If you have ever sat down in a chair and stood up again, you’ve squatted. Squats basically work the entire lower body (quads, gluts, hamstrings, calves) and because they involve so many large muscle groups, they also burn a lot of calories. There are several variations out there (back squat, front squat, goblet squat, kettlebell squat, etc.) so you should be able to find one that is a good fit for you.
If you are scared off by the term “deadlift”, don’t be. While most people think of an Olympic athlete or powerlifter there are many other variations out there. These variations include Romanian deadlifts, hyperextensions, kettlebell swings, and single leg deadlifts. The “hinge” motions works the back side of your body (glutes, hamstrings, calves, back, etc.) and if done properly, will help train you how to pick things up properly and avoid back injury. One important point: when doing this exercise make sure your lower back stays natural or even arched a little. DO NOT let it round.

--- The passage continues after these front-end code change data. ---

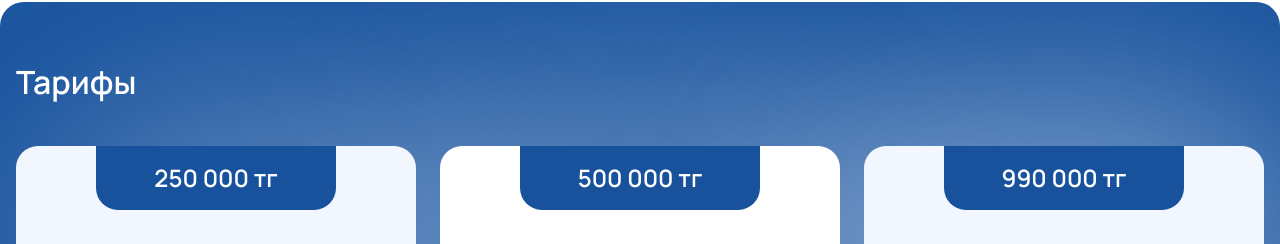
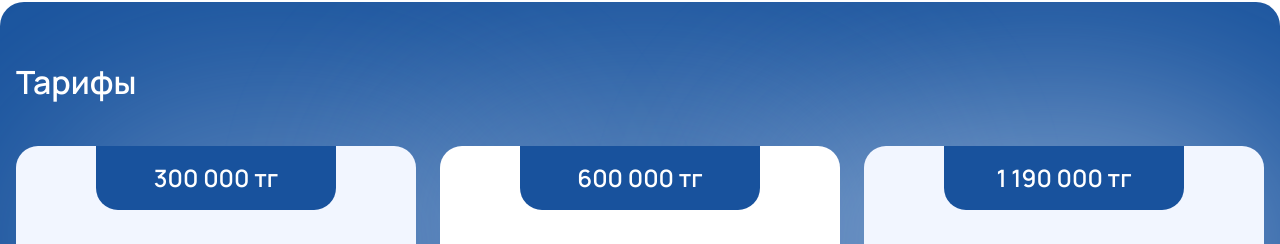
Before and after one commit to temirrllan/ittalker, a Next.js app: page / in a window 1280 px wide. Shown: the part 4832-5076 px from the top of the page. Built offline with nearby package versions, Linux system fonts and the light colour scheme.

Commit message:
Изменил цены за курсы в PriceSection.tsx в 3-ч местах

```diff
--- a/src/sections/PriceSection.tsx
+++ b/src/sections/PriceSection.tsx
@@ -103,7 +103,7 @@ const PriceSection = ({ openModal }: PriceSectionProps) => {
   const priceCards = [
     {
       title: 'Базовый',
-      price: '250 000 тг',
+      price: '300 000 тг',
       color:'#F2F6FF',
       features: [
         'Все уроки курса',
@@ -118,7 +118,7 @@ const PriceSection = ({ openModal }: PriceSectionProps) => {
     },
     {
       title: 'С обратной связью',
-      price: '500 000 тг',
+      price: '600 000 тг',
       color:'#fff',
       features: [
         'Все уроки курса',
@@ -137,7 +137,7 @@ const PriceSection = ({ openModal }: PriceSectionProps) => {
     },
     {
       title: 'Премиум',
-      price: '990 000 тг',
+      price: '1 190 000 тг',
       color:'#F2F6FF',
       features: [
         `Все перечисленное в тарифе "С\nобратной связью", и дополнительно:
```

This is any exercise where you are pushing something away from your body. The most popular exercise of this type is the bench press but honestly, as I’m getting older, I prefer push-ups. Other exercises include shoulder presses, dumbbell presses, and incline presses. These exercises primarily work the chest, shoulders, and triceps.
Conversely to the push, this exercise involves pulling something toward your body (or your body toward something). Rows, pull-downs, and pull-ups are excellent examples. These work your back muscles, rear delts (back of the shoulder), and biceps.
While walking, do you move both feet at the same time or do you have to balance on one leg as you step forward? This is why it’s important to work on single leg exercises. Many people have challenges balancing and unfortunately, if this isn’t addressed, the risk of falling increases with age. Common single-leg exercises include lunges and step-ups, but there is some overlap with the squat and hinge movements with Single-leg Deadlifts and Bulgarian Split Squats. These exercises work both your lower body and your stabilization muscles.
Before closing, allow an honorable mention to core training. Most people think of core training as sit-ups and crunches but there are some recommended exercises that force you to keep your core straight as you resist something. The best examples are front and side planks. If you think about how you use your core in your daily life, it is almost always to support yourself. Rarely does one “crunch”.
The next trick is putting this all together. While not rocket science, there is some science involved. If you would like help getting started or just putting a workout program together, our Jump Start program may be what you need. Click HERE to schedule a free fitness consultation and see if this or any of our other programs would be a good fit for you.